Along with Gerardo Hernández, assistant secretary of the National Parks Program of the Department of Natural Resources (DRNA); Fernando Lloveras, president of Para la Naturaleza; and Carlos Mercado, executive director of the Puerto Rico Tourism Company (PRTC), we shared initiatives and recommendations for sustainable tourism in Puerto Rico. In addition, with a special presentation by Alberto López Chaves, general manager of the Costa Rican Tourism Board (ICT), we learned more about successful strategies for sustainable development in Costa Rica that can be models for Puerto Rico.
Currently, public policies aimed at protecting natural assets and developing sustainable tourism in parks, forests and reserves under the DRNA focus on revitalizing vacation centers, promoting ecotourism alliances and educating youth about the importance of preserving and conserving resources. In addition, Hernández added that the department seeks community proposals for recreational activities and tours.
From the private sector, Lloveras, representing Para La Naturaleza, shared that the organization’s goal is to protect 33% of the land in Puerto Rico by 2023. “Our development model has been disjointed and we have not had that planning necessary to have an island that is in ecological functionality,” said the organization’s president. According to him, the creation of human experiences, and decentralized tourism and policies that support that direction are some of the efforts needed at the national level.
Mercado said the PRTC is making efforts to promote sustainable tourism through best practices training programs focused on ecotourism and agrotourism. With the launch of its agrotourism program, the company hopes to complement agricultural activity with tourism to attract the attention of visitors.
Regarding public policies, López Chaves commented that it is essential to implement and maintain them. ”The approach of aiming with a national public policy […] towards tourism will eventually make tourism a strong, resilient sector and a sector that generates wealth and wellbeing for all the communities that are around tourism developments,“ López Chaves continued.

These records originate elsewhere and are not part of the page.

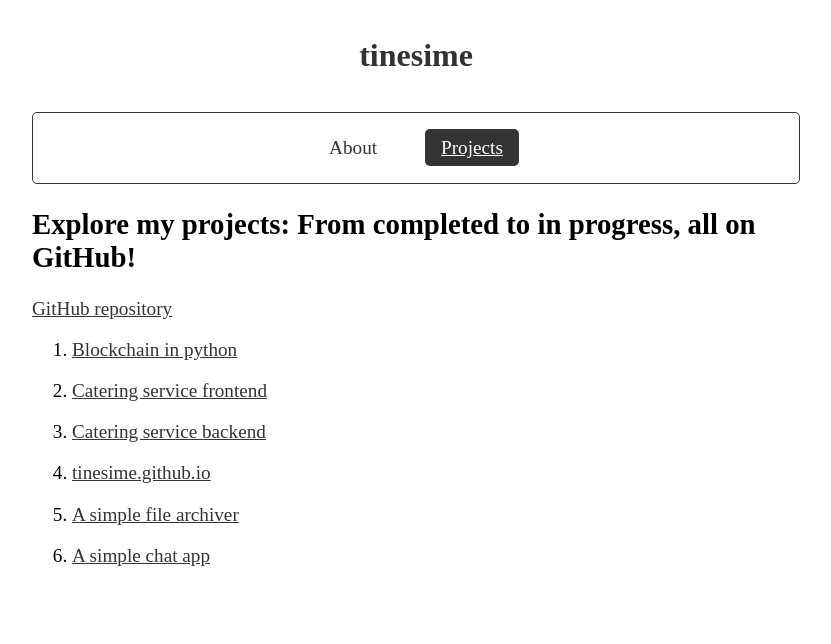
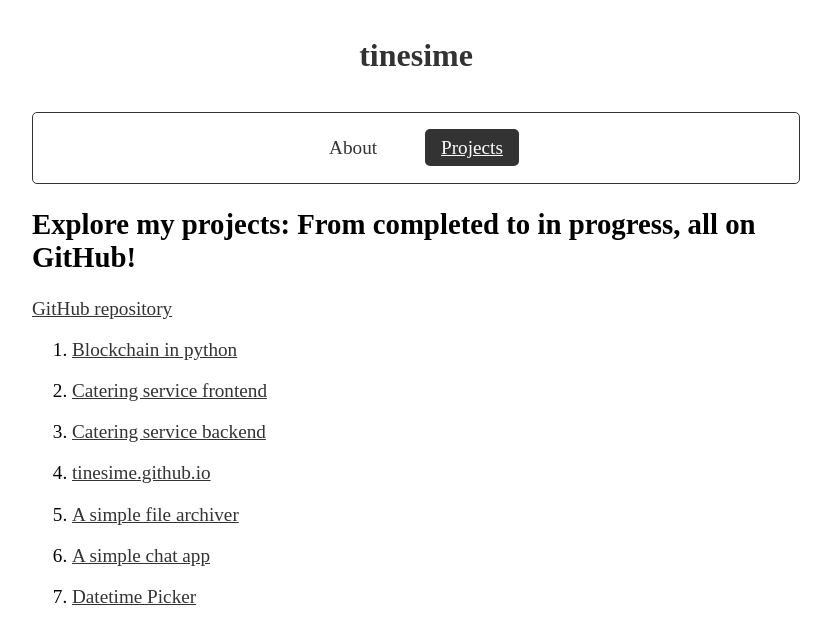
Before and after one commit to tinesime/tinesime.github.io, a Jekyll site: the page built from projects.markdown, in a window 1280 px wide. Shown: the top 644 px of the page, without its empty margins (224-1055 px from the left). Built offline with Jekyll 4.4.1, drawn with Linux system fonts in a browser that asks for light colours; some web fonts are replaced.

Commit message:
project added

```diff
--- a/projects.markdown
+++ b/projects.markdown
@@ -20,3 +20,5 @@ permalink: '/projects/'
 5. [A simple file archiver](https://github.com/tinesime/archiver){: .github-link}
 
 6. [A simple chat app](https://github.com/tinesime/chat){: .github-link}
+
+7. [Datetime Picker](https://github.com/tinesime/datetime-picker.git){: .github-link}
```
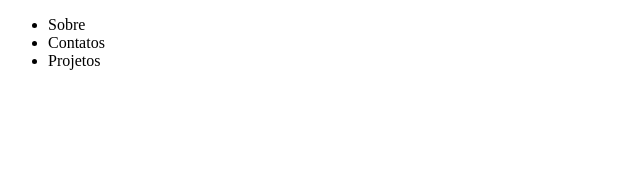
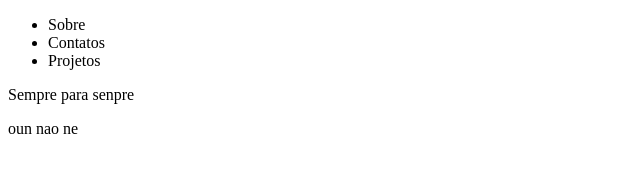
Before and after one commit to testAulavint/tomarNoCu, a plain HTML site: page index.html in a window 1280 px wide. Shown: the whole page, without its empty margins (0-640 px from the left). Drawn offline with Linux system fonts and the light colour scheme.

Commit message:
corpo  html

```diff
--- a/index.html
+++ b/index.html
@@ -15,6 +15,12 @@
         </ul>
     </nav>
 </header>
+<main>
+    <section>
+        <article><p>Sempre para senpre</p></article>
+        <article>oun nao ne </article>
+    </section>
+</main>
 <body>
 
 </body>
```
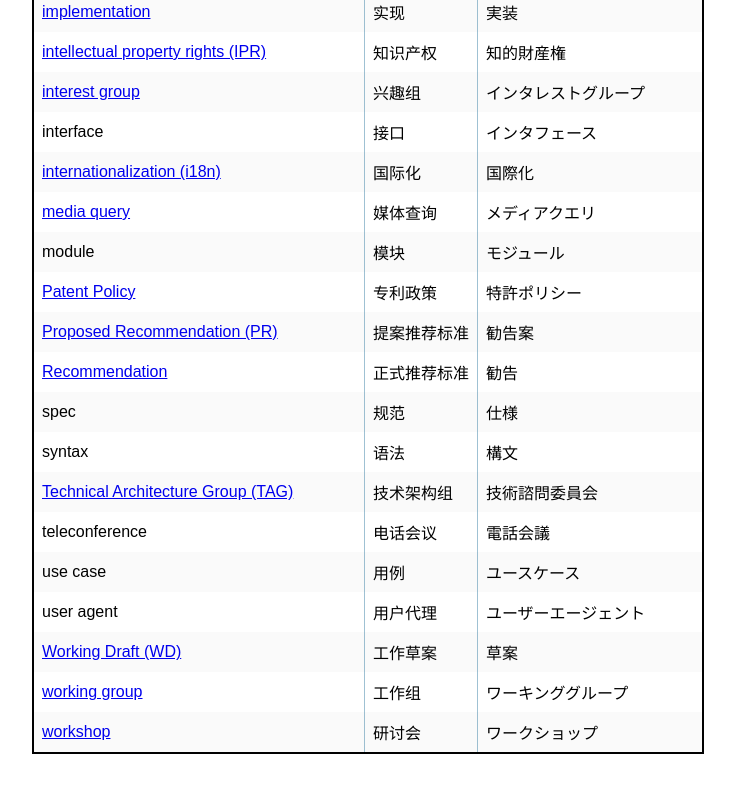
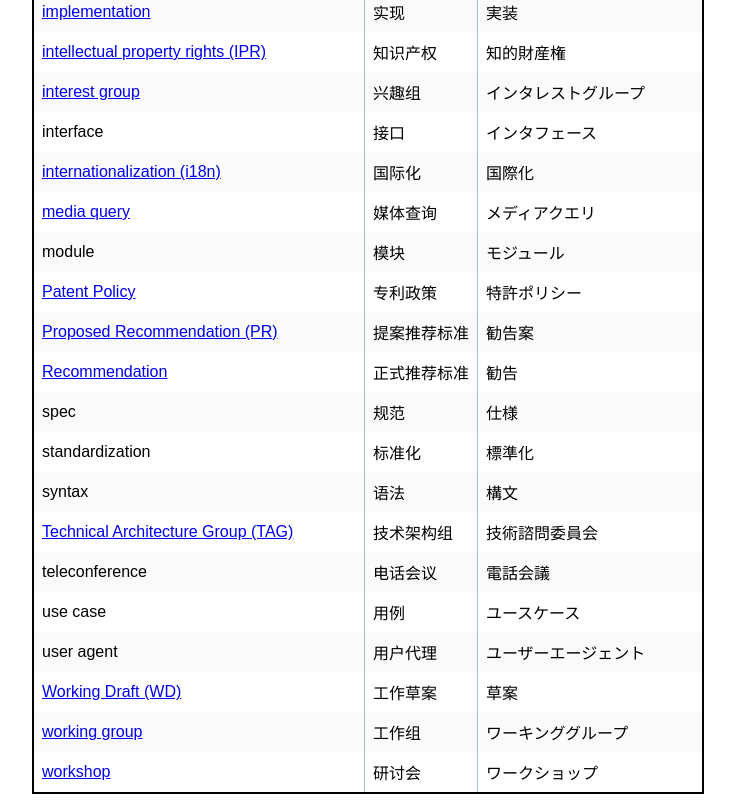
Before and after one commit to xfq/w3c-glossary, a plain HTML site: page index.html in a window 1280 px wide. Shown: the part 906-1716 px from the top of the page, without its empty margins (208-943 px from the left). Before the commit the page ends 1676 px from the top, so only its background shows below. Drawn offline with Linux system fonts and the light colour scheme.

Commit message:
Add standardization

```diff
--- a/index.html
+++ b/index.html
@@ -207,6 +207,11 @@
             <td lang="ja">仕様</td>
         </tr>
         <tr>
+            <td>standardization</td>
+            <td lang="zh-Hans">标准化</td>
+            <td lang="ja">標準化</td>
+        </tr>
+        <tr>
             <td>syntax</td>
             <td lang="zh-Hans">语法</td>
             <td lang="ja">構文</td>
```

Hernández emphasized the development of public policy focused on knowing our natural resources and their importance for the economic development of Puerto Rico. The panelists agreed on developing a national tourism project, as opposed to a regional one. They also emphasized the need to educate Puerto Ricans about the conservation and preservation of natural resources.

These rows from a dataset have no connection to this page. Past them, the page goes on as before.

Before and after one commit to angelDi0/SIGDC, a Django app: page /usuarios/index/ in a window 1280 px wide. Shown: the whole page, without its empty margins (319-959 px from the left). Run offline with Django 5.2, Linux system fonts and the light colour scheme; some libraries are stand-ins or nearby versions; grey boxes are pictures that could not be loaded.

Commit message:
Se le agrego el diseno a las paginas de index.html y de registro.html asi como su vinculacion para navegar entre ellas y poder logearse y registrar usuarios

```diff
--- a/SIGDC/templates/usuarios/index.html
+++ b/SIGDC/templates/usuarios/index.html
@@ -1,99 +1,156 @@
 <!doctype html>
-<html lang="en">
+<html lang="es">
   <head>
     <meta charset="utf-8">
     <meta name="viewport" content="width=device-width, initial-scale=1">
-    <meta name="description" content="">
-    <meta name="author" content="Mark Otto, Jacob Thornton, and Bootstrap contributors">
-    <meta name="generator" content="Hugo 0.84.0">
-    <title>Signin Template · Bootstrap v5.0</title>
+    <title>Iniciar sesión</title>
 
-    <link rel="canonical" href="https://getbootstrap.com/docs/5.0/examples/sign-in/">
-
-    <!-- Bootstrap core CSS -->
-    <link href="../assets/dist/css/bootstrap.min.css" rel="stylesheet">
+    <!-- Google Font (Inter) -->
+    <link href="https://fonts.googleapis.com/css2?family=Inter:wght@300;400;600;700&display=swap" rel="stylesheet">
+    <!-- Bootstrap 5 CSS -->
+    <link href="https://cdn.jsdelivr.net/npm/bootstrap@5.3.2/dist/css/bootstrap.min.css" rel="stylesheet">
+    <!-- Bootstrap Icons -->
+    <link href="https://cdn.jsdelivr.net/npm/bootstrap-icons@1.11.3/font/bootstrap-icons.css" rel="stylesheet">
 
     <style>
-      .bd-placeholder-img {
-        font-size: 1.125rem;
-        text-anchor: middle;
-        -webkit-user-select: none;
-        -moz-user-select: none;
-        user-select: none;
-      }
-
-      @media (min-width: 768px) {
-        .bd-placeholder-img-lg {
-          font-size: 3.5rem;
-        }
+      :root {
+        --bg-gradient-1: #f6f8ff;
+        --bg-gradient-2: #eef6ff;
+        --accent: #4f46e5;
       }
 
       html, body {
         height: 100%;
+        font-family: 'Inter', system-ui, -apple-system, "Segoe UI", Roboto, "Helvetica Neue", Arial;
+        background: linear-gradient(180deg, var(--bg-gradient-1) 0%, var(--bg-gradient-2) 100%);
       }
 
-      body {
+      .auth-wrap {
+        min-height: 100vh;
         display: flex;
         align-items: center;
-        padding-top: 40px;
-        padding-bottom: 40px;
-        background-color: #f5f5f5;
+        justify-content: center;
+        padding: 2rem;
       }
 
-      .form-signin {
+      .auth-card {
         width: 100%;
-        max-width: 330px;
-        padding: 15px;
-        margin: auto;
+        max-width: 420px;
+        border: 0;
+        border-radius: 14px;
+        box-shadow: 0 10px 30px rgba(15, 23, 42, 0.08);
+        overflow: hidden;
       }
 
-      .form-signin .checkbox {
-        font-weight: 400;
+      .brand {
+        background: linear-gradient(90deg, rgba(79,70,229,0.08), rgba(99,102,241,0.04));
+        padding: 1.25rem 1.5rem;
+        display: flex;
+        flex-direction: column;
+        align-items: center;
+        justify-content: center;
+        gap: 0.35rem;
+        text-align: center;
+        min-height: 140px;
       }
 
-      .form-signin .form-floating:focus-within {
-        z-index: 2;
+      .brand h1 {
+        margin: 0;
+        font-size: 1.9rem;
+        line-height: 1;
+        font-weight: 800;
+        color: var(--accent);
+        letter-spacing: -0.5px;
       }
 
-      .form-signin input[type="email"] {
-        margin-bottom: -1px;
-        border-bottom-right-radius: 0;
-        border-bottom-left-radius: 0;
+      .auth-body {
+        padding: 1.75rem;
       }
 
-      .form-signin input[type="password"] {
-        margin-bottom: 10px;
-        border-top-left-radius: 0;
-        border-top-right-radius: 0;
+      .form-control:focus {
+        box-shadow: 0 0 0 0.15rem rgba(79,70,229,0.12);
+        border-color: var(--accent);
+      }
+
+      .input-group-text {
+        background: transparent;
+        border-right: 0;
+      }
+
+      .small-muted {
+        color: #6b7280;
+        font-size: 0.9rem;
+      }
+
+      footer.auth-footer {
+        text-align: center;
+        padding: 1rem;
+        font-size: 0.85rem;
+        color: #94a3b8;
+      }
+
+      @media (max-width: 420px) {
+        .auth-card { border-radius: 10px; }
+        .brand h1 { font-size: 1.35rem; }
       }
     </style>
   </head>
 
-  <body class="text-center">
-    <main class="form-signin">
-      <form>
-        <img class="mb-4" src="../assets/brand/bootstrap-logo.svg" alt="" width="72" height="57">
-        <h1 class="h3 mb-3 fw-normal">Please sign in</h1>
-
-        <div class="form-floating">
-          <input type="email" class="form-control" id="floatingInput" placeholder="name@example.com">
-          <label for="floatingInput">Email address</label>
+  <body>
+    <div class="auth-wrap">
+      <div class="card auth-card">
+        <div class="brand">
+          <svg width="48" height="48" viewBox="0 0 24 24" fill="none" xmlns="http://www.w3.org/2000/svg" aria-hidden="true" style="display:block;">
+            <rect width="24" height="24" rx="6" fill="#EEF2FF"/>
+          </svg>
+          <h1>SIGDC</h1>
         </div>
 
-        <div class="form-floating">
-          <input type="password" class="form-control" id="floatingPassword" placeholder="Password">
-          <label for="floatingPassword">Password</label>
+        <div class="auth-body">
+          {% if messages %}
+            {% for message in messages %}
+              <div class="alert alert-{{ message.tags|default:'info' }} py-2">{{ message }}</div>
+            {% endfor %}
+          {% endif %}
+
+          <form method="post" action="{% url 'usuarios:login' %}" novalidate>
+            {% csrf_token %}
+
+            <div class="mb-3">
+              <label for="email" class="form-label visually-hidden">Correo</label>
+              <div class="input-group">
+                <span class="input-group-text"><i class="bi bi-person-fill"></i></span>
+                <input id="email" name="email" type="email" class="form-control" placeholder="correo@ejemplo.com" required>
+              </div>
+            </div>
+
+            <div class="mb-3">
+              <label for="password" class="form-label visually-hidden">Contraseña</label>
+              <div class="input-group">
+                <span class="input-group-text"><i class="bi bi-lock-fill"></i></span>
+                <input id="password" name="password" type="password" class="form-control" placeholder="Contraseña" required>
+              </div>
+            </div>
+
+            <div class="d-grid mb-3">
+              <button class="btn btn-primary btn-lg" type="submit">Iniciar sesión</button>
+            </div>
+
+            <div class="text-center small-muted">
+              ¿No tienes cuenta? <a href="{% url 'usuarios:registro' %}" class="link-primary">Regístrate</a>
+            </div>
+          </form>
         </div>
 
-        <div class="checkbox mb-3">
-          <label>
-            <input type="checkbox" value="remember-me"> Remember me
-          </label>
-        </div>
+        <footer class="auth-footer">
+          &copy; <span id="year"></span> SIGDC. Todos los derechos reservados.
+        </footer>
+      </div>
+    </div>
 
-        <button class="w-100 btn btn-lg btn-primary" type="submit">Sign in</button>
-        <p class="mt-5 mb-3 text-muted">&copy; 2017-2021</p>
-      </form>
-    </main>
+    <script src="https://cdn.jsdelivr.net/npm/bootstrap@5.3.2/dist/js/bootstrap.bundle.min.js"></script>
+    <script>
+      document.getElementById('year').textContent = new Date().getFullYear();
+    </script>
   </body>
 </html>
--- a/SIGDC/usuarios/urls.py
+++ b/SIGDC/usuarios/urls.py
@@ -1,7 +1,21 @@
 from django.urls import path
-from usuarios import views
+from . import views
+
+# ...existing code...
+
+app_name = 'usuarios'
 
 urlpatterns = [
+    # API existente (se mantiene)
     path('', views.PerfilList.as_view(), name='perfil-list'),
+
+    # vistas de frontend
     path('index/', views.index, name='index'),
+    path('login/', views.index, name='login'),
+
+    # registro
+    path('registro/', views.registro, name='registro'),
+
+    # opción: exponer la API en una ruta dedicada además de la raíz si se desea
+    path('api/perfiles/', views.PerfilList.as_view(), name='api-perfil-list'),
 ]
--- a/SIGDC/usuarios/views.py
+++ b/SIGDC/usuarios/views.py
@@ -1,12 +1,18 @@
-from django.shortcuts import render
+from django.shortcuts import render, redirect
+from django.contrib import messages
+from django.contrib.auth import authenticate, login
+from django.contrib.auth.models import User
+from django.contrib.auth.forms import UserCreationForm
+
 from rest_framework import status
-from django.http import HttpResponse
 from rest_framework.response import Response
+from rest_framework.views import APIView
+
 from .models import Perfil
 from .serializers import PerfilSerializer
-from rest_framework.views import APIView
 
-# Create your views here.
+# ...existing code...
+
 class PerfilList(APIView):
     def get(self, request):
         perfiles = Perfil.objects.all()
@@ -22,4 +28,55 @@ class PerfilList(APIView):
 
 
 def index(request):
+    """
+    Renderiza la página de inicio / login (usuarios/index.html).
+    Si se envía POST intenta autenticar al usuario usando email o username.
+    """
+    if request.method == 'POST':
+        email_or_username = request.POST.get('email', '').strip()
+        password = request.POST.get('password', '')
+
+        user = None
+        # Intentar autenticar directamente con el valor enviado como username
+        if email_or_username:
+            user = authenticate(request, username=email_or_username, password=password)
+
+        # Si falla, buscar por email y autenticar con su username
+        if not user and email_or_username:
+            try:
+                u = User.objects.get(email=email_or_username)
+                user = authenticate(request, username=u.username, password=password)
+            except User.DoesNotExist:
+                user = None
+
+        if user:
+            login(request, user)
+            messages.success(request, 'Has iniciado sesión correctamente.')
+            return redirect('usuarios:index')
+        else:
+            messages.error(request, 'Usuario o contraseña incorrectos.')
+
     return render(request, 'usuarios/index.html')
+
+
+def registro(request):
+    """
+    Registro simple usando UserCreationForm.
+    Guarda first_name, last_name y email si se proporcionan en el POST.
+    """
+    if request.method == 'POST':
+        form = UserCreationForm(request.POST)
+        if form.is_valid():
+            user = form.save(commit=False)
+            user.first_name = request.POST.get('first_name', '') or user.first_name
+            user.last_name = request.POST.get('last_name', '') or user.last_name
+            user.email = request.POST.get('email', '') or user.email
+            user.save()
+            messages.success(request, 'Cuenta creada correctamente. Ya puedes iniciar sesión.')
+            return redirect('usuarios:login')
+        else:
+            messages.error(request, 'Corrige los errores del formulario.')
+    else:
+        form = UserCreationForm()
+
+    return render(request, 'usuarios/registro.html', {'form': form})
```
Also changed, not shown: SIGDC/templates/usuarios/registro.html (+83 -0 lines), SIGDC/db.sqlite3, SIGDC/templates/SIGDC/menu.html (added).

During the ICT’s presentation, López Chaves explained that Costa Rica opted for an supply model, where the tourist adapts to the country. By clearly defining the tourism development model, they were able to execute successfully. “Over time, we have been very capable of innovating, so much so, that the country’s average stay evolved from 3 nights in the 80’s to almost 13 nights today, at this moment,” commented the ICT general manager. According to López Chaves, sustainable tourism development has to take into account the social, cultural, economic and environmental aspects. At the same time, communities must be the leaders of their tourism development projects in order for the initiatives to succeed.
To close the conversation, Mr. Hernández highlighted the collaboration of Foundation for Puerto Rico, the Tourism Company and National Parks to achieve the reopening of the Camuy River Cave Park. Mr. Lloveras added the importance of revitalizing these attractions and maintaining them after their reopening so that they will be of long-term benefit.
Borschow hopes that this collaboration will open the doors to future revitalization projects around the island. At that point, other tourist attractions of focus for the panelists were discussed, such as Playa Rosada in Lajas, Punta Soldado in Culebra and Lago Toa Vaca in Villalba have been identified as upcoming projects for rehabilitation, according to Mercado, and that would encourage collaboration between the various entities to carry them out.